The Stimulator is essentially an electric gas barbecue grill igniter outfitted with finger grips. When pressed against the skin, the devices sparks and causes a small electric shock. Makers of the device claim it can relieve headaches, back pain, arthritis, stress, menstrual cramps, earaches, sinus, nosebleeds, flu and other ailments.
Excerpted from the "U.S. FDA Consumer Alert on the Stimulator"
CLUE TO QUACKERY #1: Successful quack medical devices inspire copycats (after all, there is a lot of money to be gained!). The Oxydonor (1895) led to the Oxypathor (1910). Gaylord Wilshire's successful I-ON-A-CO Magnetic Belt (1925) spurred on the Magnecoil, the Restoro, and the Theronoid Belt (all late 1920's). The commercial success of the Stimulator has helped to promote the Acupoint Pulse Stimulator, the Piezo-DX Quartz Crystal, and the Crystaldyne Pain Reliever.
CLUE TO QUACKERY #2: Quack devices tend to cure a long list of diseases. The Stimulator and its kindred gas grill igniter devices claim to cure arthritis, carpal tunnel syndrome, headaches, low back pain, muscle and joint pain, headaches, stress, earaches, sinus, nosebleeds, flu and menstrual cramps. In the field of medical device quackery, this is a short list!
CLUE TO QUACKERY #3: Quack devices rely on testimonials from individuals to back them up because they lack bona fide studies showing their effectiveness. Of course, the quacks never show testimonials like this one from an activist with the Colombia Better Business Bureau:
My wife suffers from occasional back pain. We tried it [the Stimulator] on her lower back. Her only response was a quick gasp from the electrical poke, but nothing more. The pain remained.
From Colombia State Newspaper Columns, "The Stimulator," Jan. 20, 1997
Estimated manufacturing cost for the devices is about $2. Add costs of marketing, sales, and distribution and its easy to see why hardware stores sell gas grill igniters for under $5. Quacks are selling these devices as medical cures for $30-$139! What a profit margin!
Gas Grill Igniter Links
Consumer Protection Today: Medical Fraud

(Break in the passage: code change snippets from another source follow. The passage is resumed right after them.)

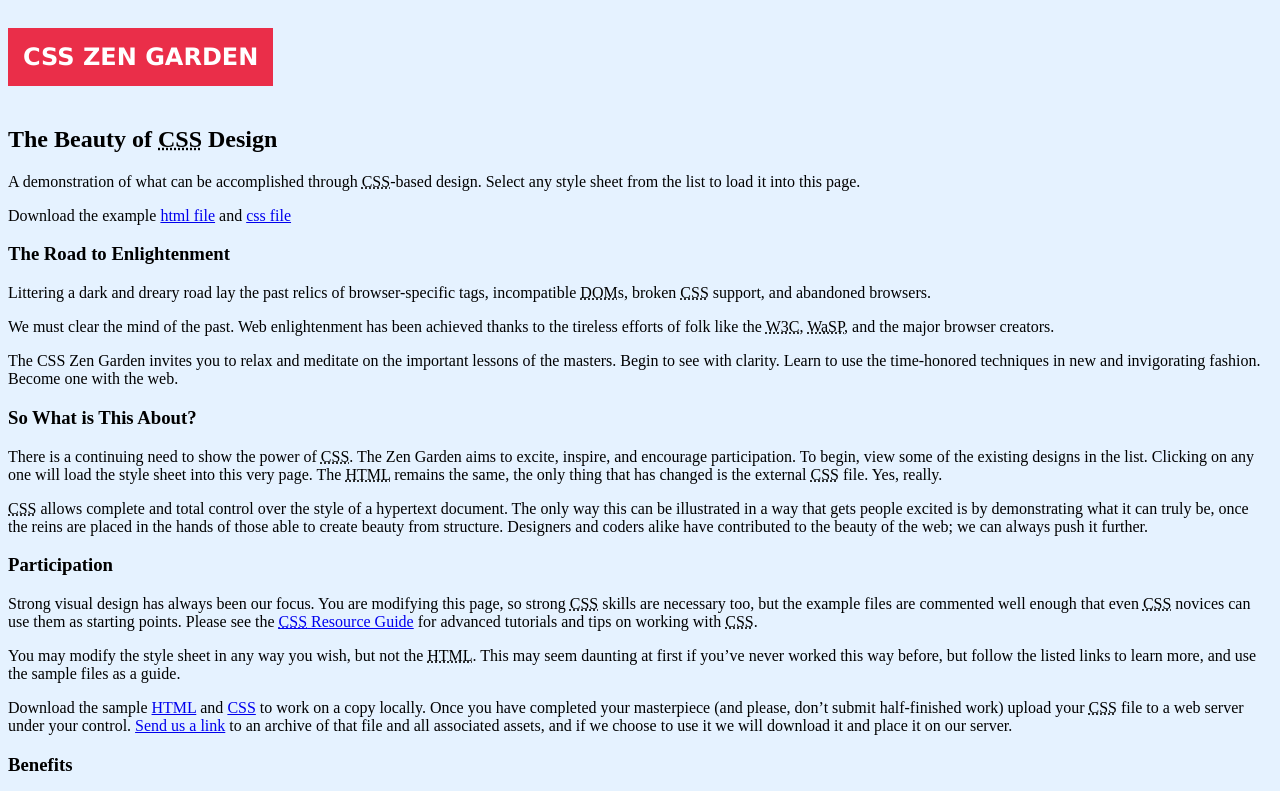
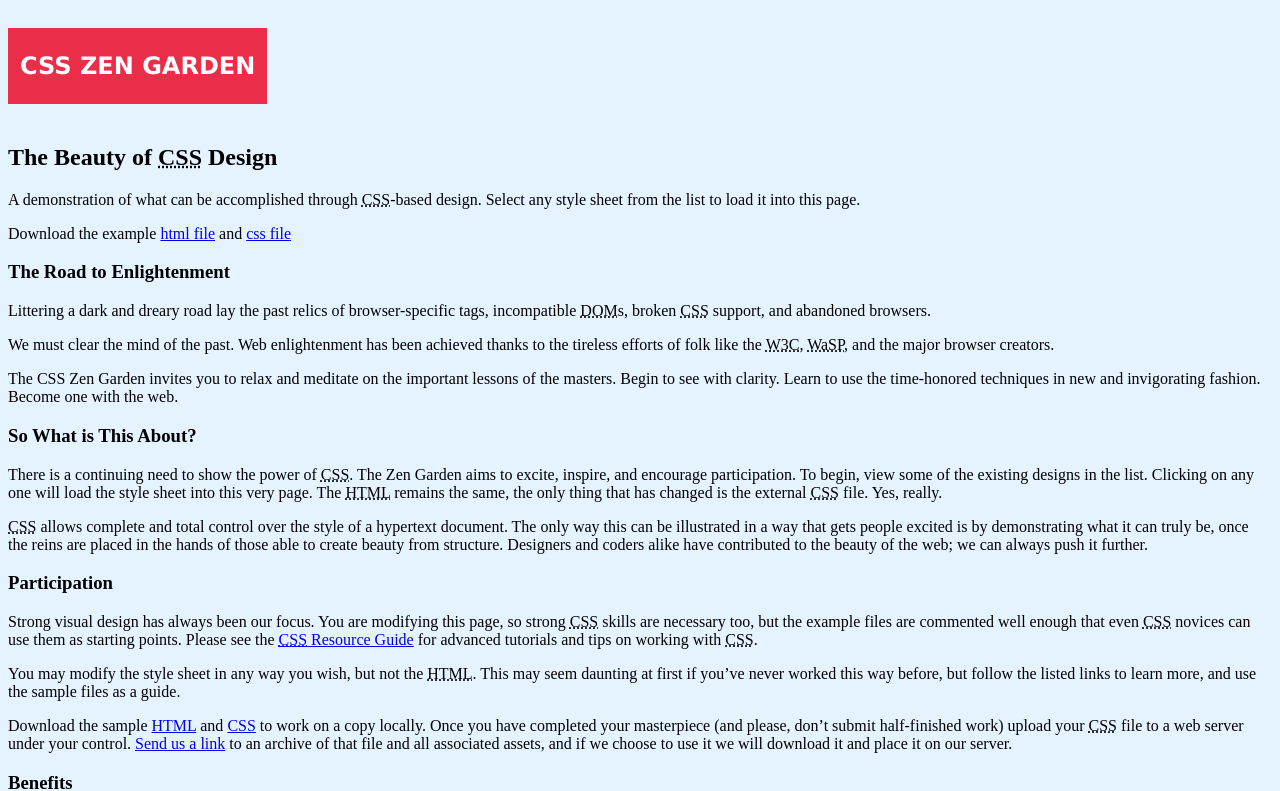
Before and after one commit to sammueller93/zenGarden, a plain HTML site: page index.html in a window 1280 px wide. Shown: the top 791 px of the page. Drawn offline with Linux system fonts and the light colour scheme.

Commit message:
fixed h1 padding

```diff
--- a/css/main.css
+++ b/css/main.css
@@ -8,6 +8,6 @@ h1 {
   color: #ffffff;
   text-transform: uppercase;
   font-family: Verdana, sans-serif;
-  padding: 15px;
+  padding: 24px 12px;
   display: inline-block;
 }
```
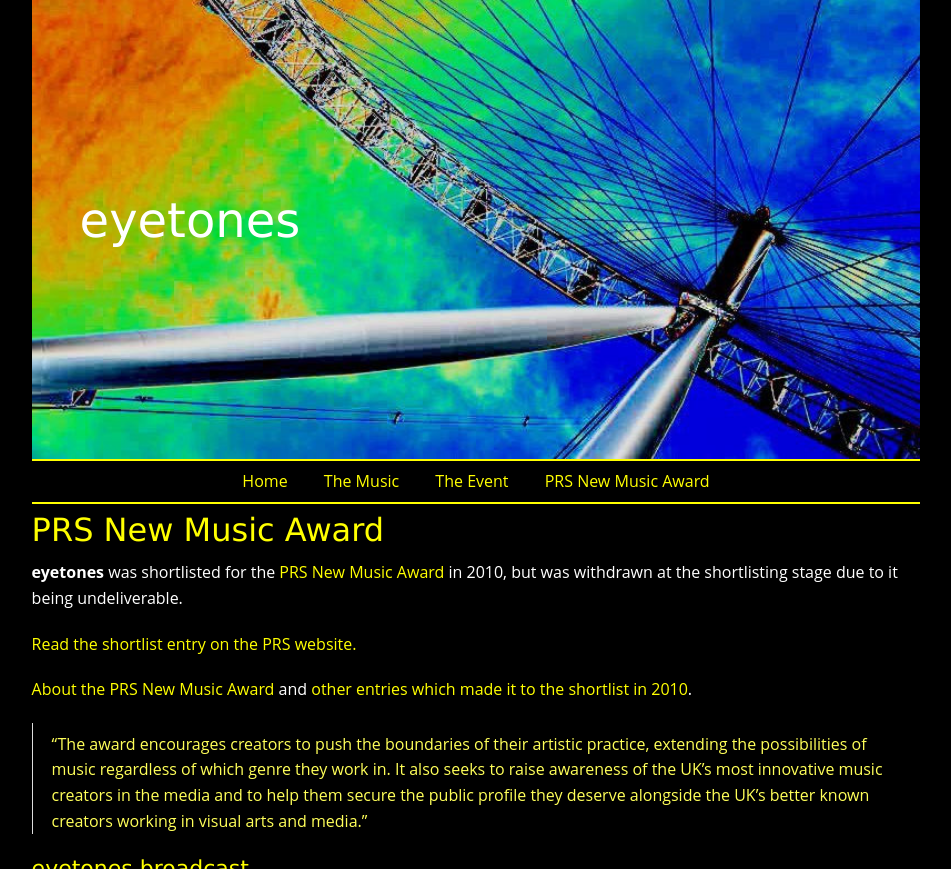
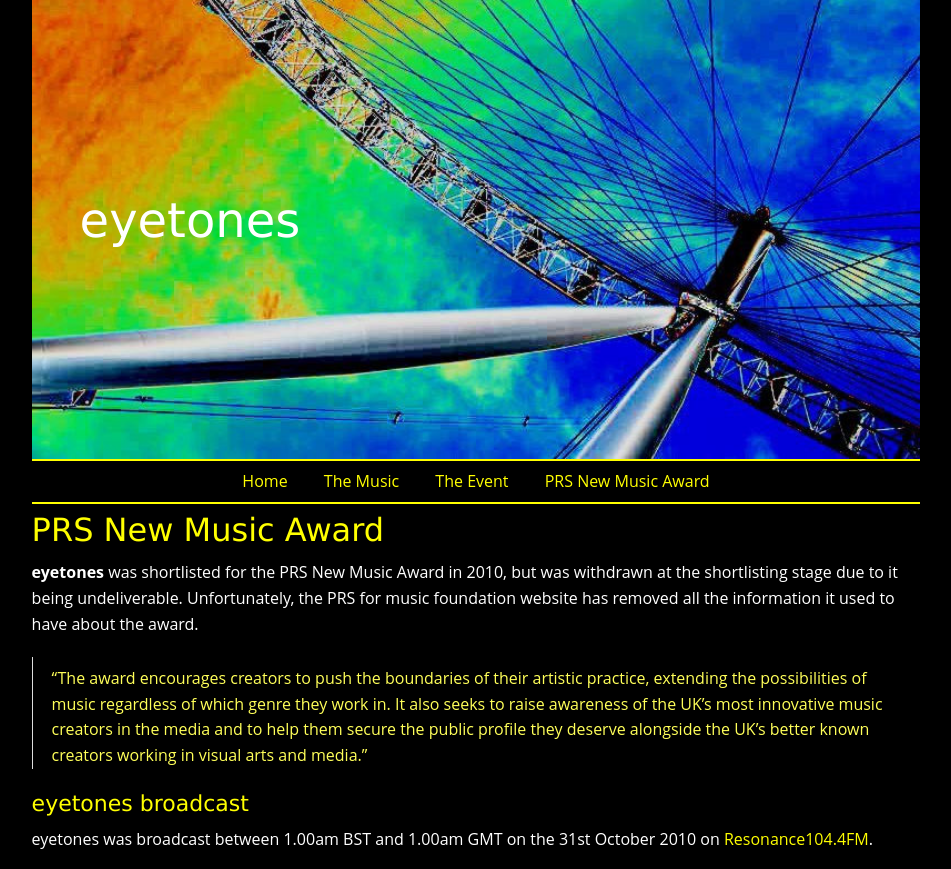
Before and after one commit to bjorsq/eyetones, a Jekyll site: the page built from pages/award.md, in a window 1280 px wide, cut to the strip 0-869 px from the top of the page. Shown: the whole strip, without its empty margins (164-1115 px from the left). Built offline with Jekyll 4.4.1, drawn with Linux system fonts in a browser that asks for light colours.

Commit message:
removed links to PRS website (all information about awards has been removed)

```diff
--- a/pages/award.md
+++ b/pages/award.md
@@ -9,11 +9,7 @@
     lastmod: 2016-01-22
 ---
 
-**eyetones** was shortlisted for the [PRS New Music Award](http://www.prsformusicfoundation.com/newmusicaward/2010shortlist.htm) in 2010, but was withdrawn at the shortlisting stage due to it being undeliverable.
-
-[Read the shortlist entry on the PRS website.](http://www.prsformusicfoundation.com/newmusicaward/eyetones.htm)
-
-[About the PRS New Music Award](http://www.prsformusicfoundation.com/newmusicaward/about.htm) and [other entries which made it to the shortlist in 2010](http://www.prsformusicfoundation.com/newmusicaward/2010shortlist.htm).
+**eyetones** was shortlisted for the PRS New Music Award in 2010, but was withdrawn at the shortlisting stage due to it being undeliverable. Unfortunately, the PRS for music foundation website has removed all the information it used to have about the award.
 
 > "The award encourages creators to push the boundaries of their artistic practice, extending the possibilities of music regardless of which genre they work in. It also seeks to raise awareness of the UK’s most innovative music creators in the media and to help them secure the public profile they deserve alongside the UK’s better known creators working in visual arts and media.”
 
```
Also changed, not shown: pages/event.md (+6 -0 lines).
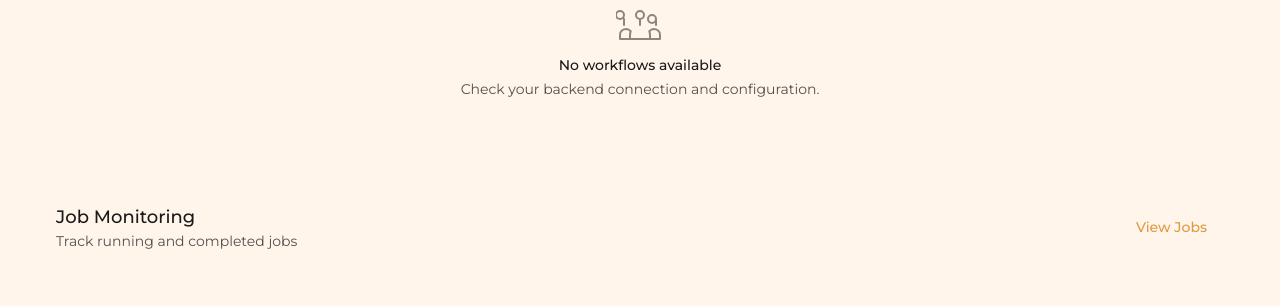
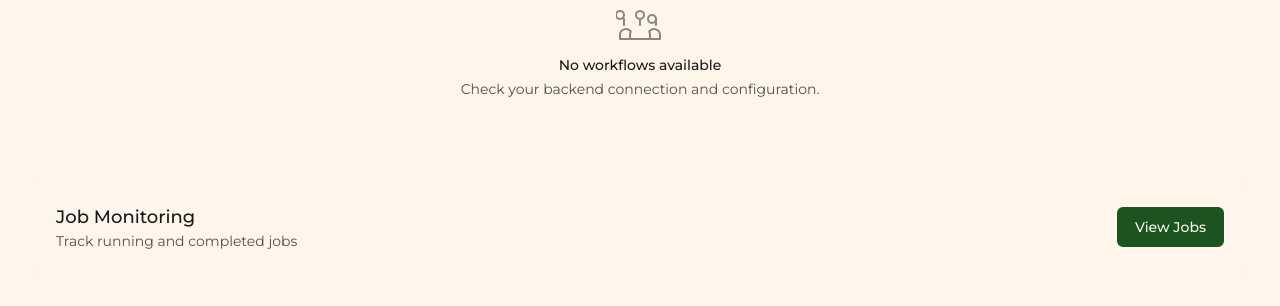
Before and after one commit to anderzzz/cartolex_user_app, a Flask app: template cartolex_user_app/templates/workflows/list.html in a window 1280 px wide. Shown: the part 267-573 px from the top of the page. Run offline with Flask 2, Linux system fonts and the light colour scheme; the template is opened without the code that fills it, so the values that code supplies are empty; some libraries are stand-ins or nearby versions.

Commit message:
Slight tweak to workflow button

```diff
--- a/cartolex_user_app/templates/workflows/list.html
+++ b/cartolex_user_app/templates/workflows/list.html
@@ -120,7 +120,7 @@
                 <p class="text-sm esevioz-text opacity-75">Track running and completed jobs</p>
             </div>
             <a href="{{ url_for('workflows.list_jobs') }}"
-               class="inline-flex items-center px-4 py-2 border border-transparent text-sm font-medium rounded-md esevioz-highlight esevioz-bg hover:opacity-75 focus:outline-none focus:ring-2 focus:ring-offset-2 transition-opacity">
+               class="inline-flex items-center px-4 py-2 text-sm font-medium rounded-md esevioz-btn-primary hover:opacity-75 focus:outline-none focus:ring-2 focus:ring-offset-2 transition-opacity">
                 View Jobs
             </a>
         </div>
```
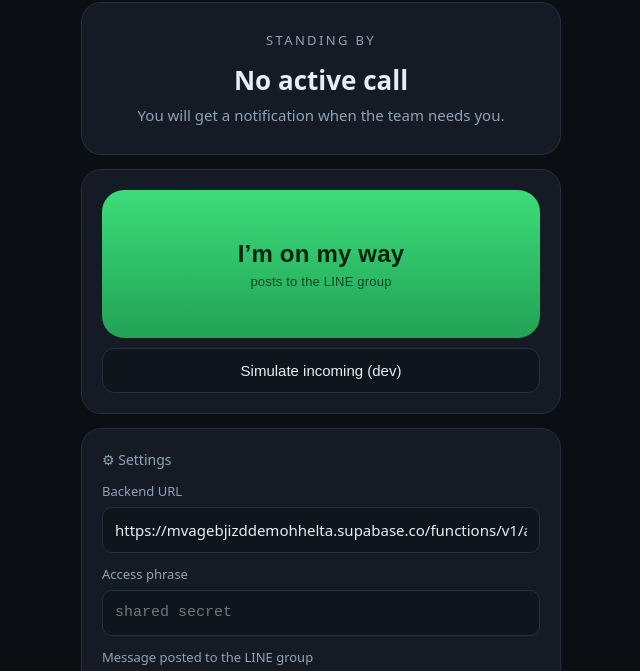
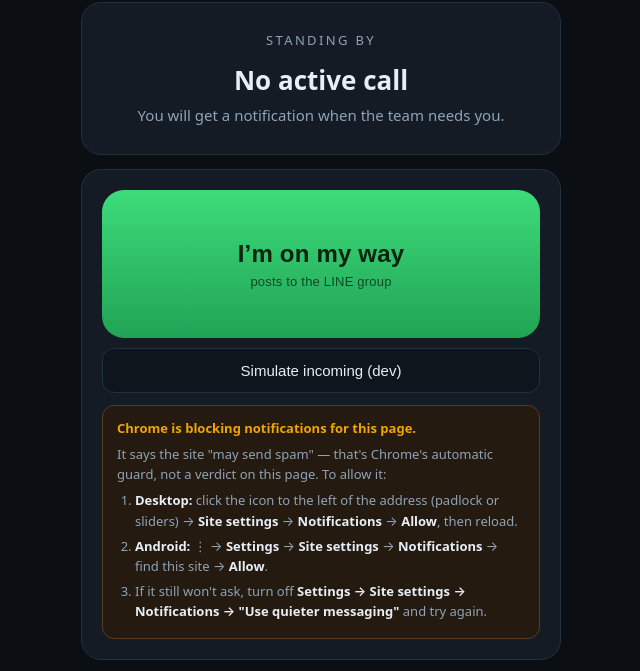
Before and after one commit to inwkoki/emsalert, a website: page docs/index.html in a window 1280 px wide. Shown: the part 58-729 px from the top of the page, without its empty margins (319-959 px from the left). Drawn offline with Linux system fonts and the light colour scheme.

Commit message:
Explain a Chrome notification block instead of flashing a toast
Chrome's quieter messaging blocks the prompt outright and says the site may
send spam, which reads like the page is broken. The page now shows the actual
fix, stays on screen while the block lasts, and appears on arrival rather than
only after the button is pressed.

Co-Authored-By: Claude Opus 5 <noreply@anthropic.com>

```diff
--- a/docs/index.html
+++ b/docs/index.html
@@ -98,6 +98,16 @@
   .ack-yes { color: var(--accent); }
   .ack-no { color: var(--amber); }
 
+  #blocked {
+    margin-top: 12px; padding: 12px 14px; border-radius: 12px;
+    border: 1px solid #5c3a20; background: #241a10; font-size: 13px; line-height: 1.55;
+  }
+  #blocked strong { color: var(--amber); }
+  #blocked p { margin: 6px 0; color: var(--muted); }
+  #blocked ol { margin: 6px 0 0; padding-left: 18px; color: var(--muted); }
+  #blocked li { margin-bottom: 5px; }
+  #blocked b { color: var(--text); font-weight: 600; }
+
   #toast {
     position: fixed; left: 50%; bottom: 24px; transform: translate(-50%, 24px);
     background: #1d2733; border: 1px solid var(--line); color: var(--text);
@@ -127,6 +137,24 @@
     </button>
     <button class="secondary" id="enable" hidden>Enable notifications on this phone</button>
     <button class="secondary" id="simulate">Simulate incoming (dev)</button>
+
+    <!-- Chrome's "quieter messaging" blocks the prompt outright and the toast is
+         gone before it can be read. This stays until the block is lifted. -->
+    <div id="blocked" hidden>
+      <strong>Chrome is blocking notifications for this page.</strong>
+      <p>It says the site "may send spam" — that's Chrome's automatic guard, not a
+         verdict on this page. To allow it:</p>
+      <ol>
+        <li><b>Desktop:</b> click the icon to the left of the address (padlock or
+            sliders) → <b>Site settings</b> → <b>Notifications</b> → <b>Allow</b>,
+            then reload.</li>
+        <li><b>Android:</b> ⋮ → <b>Settings</b> → <b>Site settings</b> →
+            <b>Notifications</b> → find this site → <b>Allow</b>.</li>
+        <li>If it still won't ask, turn off
+            <b>Settings → Site settings → Notifications → "Use quieter messaging"</b>
+            and try again.</li>
+      </ol>
+    </div>
   </section>
 
   <section class="card">
@@ -173,6 +201,10 @@ let acked = null;        // ack info for `current`
 let swReg = null;
 
 // ---- helpers ---------------------------------------------------------------
+
+const showBlocked = (on) => {
+  $('blocked').hidden = !on;
+};
 
 function toast(msg) {
   const el = $('toast');
@@ -306,8 +338,13 @@ async function registerDevice() {
   }
 
   const permission = await Notification.requestPermission();
+  showBlocked(permission === 'denied');
   if (permission !== 'granted') {
-    toast('Notification permission denied — allow it in site settings.');
+    toast(
+      permission === 'denied'
+        ? 'Chrome is blocking notifications — see the panel above.'
+        : 'The permission prompt was dismissed. Try again.'
+    );
     return false;
   }
 
@@ -410,6 +447,10 @@ $('token').value = settings.token;
 $('message').value = settings.message;
 if (!settings.token) $('settings').open = true;
 
+// A site blocked on a previous visit should say so on arrival, not only after
+// the button is pressed.
+if ('Notification' in window) showBlocked(Notification.permission === 'denied');
+
 if ('serviceWorker' in navigator) {
   navigator.serviceWorker.register('./sw.js').then(async (reg) => {
     swReg = reg;
```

Questions about medical devices? Check with these free sources:
The Museum of Questionable Medical Devices
Quick Links to Electrical Quackery
Museum of Questionable Medical Devices